By Prisca Sam-Duru

“Different Shades of Being”, is the title of an art exhibition by Elizabeth Chioma Ekpetorson which ended on Friday, June 25, 2021 at the National Museum, Onikan, Lagos.

“Different Shades of Being”, Ekpetorson’s second solo exhibition which opened on Saturday, June 19, 2021, was organised by Affordable Art Online, promoters of the Ibadan Art Fair.

Featuring a total of twenty-one colourful pieces, the exhibition according to the Nigerian non-binary artist, was packaged as a diary of herself. “Instead of writing down my thoughts, I’m painting them”, she said.

In 2019 Ekpetorson had her first solo exhibition titled, “live and let live”, where she preached about acceptance. Her second solo outing only increased the volume of the first message with “Different Shades of Being”, now using herself.

READ ALSO: CWG to boost revenue stream with new investments, partnerships

“The choice of theme is, being non-binary, growing up in Nigeria, I was born biologically a female but have tendencies of male, but I’m neither of the two. Everyone expects that I act in a particular way since I was born as a woman. So, it laid a kind of burden and feelings of inadequacy on my part. “About three years ago, I decided to brace up and accept and love myself as I am- the way God created me. There’s a different aspect of humanity, so this, is like preaching to people not to judge others because of stereotypes”, she explained.

Ekpetorson who obtained her BA in Fine Art and Design from the University of Port Harcourt, River States, began working as a professional artist in October 2016. Ever since then, she has through her body of work, committed efforts towards preaching about self-acceptance, women, and other subject matters catalysed by swift response to creative impulses on human issues. “In telling my story, a large portion is dedicated to women, I paint for the shamed or silenced select of them, untangling their limitations and emboldening them via my art…”

‘Duality of Nature’ for instance, is a piece in consonance with the exhibition theme as well as the artist’s nature as non-binary.
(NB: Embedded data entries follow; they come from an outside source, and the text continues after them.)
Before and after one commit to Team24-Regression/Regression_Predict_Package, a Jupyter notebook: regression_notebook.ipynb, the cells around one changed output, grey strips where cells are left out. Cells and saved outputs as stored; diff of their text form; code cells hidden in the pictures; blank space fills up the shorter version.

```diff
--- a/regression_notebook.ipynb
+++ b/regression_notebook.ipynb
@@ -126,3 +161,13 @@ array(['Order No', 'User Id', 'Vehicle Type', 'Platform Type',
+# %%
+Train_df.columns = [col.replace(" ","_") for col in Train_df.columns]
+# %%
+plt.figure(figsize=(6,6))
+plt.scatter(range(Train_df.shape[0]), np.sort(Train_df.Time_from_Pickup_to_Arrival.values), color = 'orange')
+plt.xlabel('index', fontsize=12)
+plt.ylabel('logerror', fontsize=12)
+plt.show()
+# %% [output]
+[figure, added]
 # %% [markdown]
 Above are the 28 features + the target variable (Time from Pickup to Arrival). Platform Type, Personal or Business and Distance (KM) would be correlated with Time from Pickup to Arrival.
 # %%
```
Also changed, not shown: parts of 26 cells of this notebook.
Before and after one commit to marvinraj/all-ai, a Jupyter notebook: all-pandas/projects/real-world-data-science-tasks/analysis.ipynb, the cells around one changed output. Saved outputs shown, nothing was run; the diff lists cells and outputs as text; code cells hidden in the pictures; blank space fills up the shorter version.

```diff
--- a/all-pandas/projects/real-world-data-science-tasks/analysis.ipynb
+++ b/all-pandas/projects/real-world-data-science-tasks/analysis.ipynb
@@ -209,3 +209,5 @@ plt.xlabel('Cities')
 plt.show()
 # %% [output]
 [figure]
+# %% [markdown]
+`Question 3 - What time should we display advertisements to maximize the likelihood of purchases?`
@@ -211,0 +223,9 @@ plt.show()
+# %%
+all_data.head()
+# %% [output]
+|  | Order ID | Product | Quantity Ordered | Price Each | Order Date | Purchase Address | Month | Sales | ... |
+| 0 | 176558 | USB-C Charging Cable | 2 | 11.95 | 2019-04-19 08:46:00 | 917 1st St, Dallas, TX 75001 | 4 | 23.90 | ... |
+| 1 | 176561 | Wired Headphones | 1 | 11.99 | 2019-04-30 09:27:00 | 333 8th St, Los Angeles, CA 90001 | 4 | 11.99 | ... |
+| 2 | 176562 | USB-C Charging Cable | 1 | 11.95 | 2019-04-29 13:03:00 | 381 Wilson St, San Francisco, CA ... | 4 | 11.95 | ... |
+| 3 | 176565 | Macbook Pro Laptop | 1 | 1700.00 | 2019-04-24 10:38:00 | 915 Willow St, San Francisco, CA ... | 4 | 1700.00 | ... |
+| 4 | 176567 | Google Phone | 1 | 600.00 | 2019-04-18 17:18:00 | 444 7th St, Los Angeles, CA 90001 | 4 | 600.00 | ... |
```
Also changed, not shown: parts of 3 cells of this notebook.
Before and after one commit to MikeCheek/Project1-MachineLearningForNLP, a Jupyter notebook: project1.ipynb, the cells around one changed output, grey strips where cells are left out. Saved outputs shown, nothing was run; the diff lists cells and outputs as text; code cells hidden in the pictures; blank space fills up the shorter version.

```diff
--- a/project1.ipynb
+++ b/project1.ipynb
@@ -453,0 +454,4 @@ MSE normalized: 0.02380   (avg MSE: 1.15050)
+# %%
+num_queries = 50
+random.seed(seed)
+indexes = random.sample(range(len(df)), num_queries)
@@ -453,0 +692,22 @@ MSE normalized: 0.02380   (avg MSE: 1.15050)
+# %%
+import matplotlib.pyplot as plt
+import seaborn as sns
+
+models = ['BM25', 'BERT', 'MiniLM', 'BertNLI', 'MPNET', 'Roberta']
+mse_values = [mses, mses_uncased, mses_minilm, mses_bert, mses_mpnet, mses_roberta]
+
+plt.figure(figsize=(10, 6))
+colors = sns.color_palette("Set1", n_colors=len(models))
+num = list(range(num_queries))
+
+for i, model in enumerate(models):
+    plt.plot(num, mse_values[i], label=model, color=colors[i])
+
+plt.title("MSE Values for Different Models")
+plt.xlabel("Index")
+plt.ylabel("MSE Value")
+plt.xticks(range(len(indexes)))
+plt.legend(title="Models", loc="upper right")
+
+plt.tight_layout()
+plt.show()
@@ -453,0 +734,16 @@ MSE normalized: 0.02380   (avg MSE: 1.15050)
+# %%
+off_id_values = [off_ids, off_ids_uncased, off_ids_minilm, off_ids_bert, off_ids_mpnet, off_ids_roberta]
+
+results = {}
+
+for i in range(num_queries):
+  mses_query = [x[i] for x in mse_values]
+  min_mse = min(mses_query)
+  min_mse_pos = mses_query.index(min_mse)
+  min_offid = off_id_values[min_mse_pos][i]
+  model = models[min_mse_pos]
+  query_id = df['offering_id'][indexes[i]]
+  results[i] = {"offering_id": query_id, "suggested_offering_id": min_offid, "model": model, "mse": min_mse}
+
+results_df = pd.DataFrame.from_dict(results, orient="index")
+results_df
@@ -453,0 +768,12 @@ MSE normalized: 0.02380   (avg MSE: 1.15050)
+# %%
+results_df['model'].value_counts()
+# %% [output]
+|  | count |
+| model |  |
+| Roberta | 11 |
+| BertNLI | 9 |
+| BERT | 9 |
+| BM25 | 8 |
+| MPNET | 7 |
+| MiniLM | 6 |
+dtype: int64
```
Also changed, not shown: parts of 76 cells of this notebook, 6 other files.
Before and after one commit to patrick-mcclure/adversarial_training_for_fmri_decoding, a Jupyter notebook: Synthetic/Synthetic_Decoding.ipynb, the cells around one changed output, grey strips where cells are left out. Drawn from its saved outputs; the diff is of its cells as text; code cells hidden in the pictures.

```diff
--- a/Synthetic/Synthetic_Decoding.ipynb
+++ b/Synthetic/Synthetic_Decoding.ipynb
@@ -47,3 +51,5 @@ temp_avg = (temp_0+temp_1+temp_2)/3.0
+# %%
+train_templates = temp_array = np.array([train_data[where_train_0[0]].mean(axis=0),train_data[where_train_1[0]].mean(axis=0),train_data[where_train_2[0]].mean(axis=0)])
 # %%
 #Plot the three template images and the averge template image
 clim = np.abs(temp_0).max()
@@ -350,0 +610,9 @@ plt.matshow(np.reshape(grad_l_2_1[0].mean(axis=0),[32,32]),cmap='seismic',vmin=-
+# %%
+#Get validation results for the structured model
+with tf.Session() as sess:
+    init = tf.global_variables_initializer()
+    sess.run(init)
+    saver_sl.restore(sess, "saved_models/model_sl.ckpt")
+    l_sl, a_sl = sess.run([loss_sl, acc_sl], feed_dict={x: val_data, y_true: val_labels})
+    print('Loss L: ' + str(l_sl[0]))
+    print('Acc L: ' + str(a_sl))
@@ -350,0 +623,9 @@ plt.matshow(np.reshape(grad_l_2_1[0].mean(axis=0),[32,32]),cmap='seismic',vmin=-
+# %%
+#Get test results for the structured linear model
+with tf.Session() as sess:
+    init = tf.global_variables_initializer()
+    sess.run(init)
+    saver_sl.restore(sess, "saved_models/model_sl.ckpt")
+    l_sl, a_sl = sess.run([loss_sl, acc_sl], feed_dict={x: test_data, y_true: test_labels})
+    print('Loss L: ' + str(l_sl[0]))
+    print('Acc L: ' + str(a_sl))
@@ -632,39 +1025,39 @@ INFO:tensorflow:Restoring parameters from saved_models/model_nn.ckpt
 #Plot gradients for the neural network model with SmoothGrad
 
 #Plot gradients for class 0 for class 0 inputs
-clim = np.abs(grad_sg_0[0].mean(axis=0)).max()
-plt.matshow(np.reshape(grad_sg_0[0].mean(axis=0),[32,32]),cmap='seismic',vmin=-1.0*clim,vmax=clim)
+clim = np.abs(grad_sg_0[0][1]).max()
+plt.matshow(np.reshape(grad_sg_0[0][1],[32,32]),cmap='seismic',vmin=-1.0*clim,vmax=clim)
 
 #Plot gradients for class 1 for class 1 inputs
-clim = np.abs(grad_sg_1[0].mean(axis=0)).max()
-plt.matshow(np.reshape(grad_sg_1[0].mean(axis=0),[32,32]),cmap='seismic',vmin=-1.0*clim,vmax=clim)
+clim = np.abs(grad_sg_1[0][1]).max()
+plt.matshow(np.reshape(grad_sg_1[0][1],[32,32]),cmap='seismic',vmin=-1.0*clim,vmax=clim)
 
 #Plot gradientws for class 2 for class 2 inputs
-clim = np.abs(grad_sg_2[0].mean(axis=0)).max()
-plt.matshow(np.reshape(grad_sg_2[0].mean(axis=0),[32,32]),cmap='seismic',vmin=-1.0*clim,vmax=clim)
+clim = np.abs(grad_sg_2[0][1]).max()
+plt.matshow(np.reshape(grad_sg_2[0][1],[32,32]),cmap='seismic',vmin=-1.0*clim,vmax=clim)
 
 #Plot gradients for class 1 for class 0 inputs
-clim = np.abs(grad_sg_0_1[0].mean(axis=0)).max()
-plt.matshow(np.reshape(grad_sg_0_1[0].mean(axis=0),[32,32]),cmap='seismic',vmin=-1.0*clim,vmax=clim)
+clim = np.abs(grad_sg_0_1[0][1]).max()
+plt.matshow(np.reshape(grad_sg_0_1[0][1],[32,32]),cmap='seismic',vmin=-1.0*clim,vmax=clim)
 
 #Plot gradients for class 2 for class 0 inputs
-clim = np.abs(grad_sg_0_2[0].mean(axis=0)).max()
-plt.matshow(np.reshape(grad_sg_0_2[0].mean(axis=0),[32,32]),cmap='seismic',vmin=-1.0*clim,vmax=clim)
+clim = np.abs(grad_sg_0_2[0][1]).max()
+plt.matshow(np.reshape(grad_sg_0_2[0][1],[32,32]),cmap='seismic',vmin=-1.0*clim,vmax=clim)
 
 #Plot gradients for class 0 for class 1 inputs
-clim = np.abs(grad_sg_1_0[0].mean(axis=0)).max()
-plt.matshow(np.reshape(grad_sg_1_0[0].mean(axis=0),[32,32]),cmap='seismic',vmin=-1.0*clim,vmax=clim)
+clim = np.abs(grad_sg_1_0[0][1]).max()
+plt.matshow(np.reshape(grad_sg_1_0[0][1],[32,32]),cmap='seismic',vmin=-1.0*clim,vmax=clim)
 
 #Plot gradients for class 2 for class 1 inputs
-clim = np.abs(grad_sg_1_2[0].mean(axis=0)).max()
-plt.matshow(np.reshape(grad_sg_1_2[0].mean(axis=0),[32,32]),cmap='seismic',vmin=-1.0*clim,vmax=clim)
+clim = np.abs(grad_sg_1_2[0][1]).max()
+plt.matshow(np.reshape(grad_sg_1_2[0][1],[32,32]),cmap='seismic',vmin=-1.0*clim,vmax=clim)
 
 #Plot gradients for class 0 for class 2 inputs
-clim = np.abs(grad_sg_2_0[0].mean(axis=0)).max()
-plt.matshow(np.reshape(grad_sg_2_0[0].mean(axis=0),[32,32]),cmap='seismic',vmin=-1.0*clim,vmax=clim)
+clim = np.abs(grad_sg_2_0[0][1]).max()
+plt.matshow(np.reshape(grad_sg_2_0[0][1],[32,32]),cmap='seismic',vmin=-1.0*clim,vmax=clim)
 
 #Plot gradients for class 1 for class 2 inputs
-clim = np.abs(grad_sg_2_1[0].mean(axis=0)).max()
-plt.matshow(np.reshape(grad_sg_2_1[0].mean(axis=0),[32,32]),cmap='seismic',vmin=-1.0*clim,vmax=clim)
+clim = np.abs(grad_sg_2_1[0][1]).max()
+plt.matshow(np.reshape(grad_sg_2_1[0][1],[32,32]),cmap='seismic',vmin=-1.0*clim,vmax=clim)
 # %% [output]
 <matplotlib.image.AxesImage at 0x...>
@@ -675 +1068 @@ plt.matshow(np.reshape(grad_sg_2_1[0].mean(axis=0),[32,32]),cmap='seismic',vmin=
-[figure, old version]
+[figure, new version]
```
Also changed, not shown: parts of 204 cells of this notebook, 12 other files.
The work chronicles the period the artist battled depression as a result of a lot of things as she had both happy and sad moments which informed the twin forms.

Also, her nature as non-binary, is manifest in series such as ‘Two Seasons’, which is a piece showing human forms each backing the other; and ‘Self Assured’- presented as two nude female figures, representing where the artist accepts herself for who she is.

The twenty-one works on display were all produced this year except one which was produced in 2020. “Art is all I do and what I do isn’t an integral aspect, or a percentage, rather it is me in entirety. It is safe to say it does not start at one point to end at another, but present in all facets.

“So, I’m blessed with speed. Once I have a concept, I create. There are lots of things I’m currently thinking of exhibiting, each day gives me chance to execute the works easily because I already thought about them. I actually take out time to rest in between”.

As an artist of diverse expressions, with a penchant for nudes and portraits, Ekkpetorson noted that “the drive is to reveal authentic personalities underneath veils, also highlighting the importance of perceiving beyond physical attributes.”

Drawing inspiration from humans and their experiences, the artist said, “When I look at a person’s face for instance, I see a thousand emotions”. A constant feature in the works evident in rough strokes and cubes, portrays a fusion of cubism, expressionism and impressionism. “For me these days, I just create what’s in my heart; I do not want to box myself up, Just like my natural being as a human being and as an artist”.

Acrylic and charcoal are major mediums employed in almost all the works. That according to the artist, is most preferable because “it flows with my temperament, because I want to see the result and rectify anything that is not working according to plan”.

While some works are clear pointers to the theme, many others appear as abstract paintings. And, the whole idea she explained, “Is to allow observers freedom to interpret their own meanings. I like the feeling that viewers are able to peek into my emotions. You might be seeing an abstraction in a work where there’s none. I like that”.

For the talented artist, every art is unique to the artist. “An artist can’t really separate himself from his work. If for instance you are not happy with what’s happening in the society, it should reflect in your work. Art is like a voice and I’m glad it’s getting amplified”.

Vanguard News Nigeria

Disclaimer

Comments expressed here do not reflect the opinions of vanguard newspapers or any employee thereof.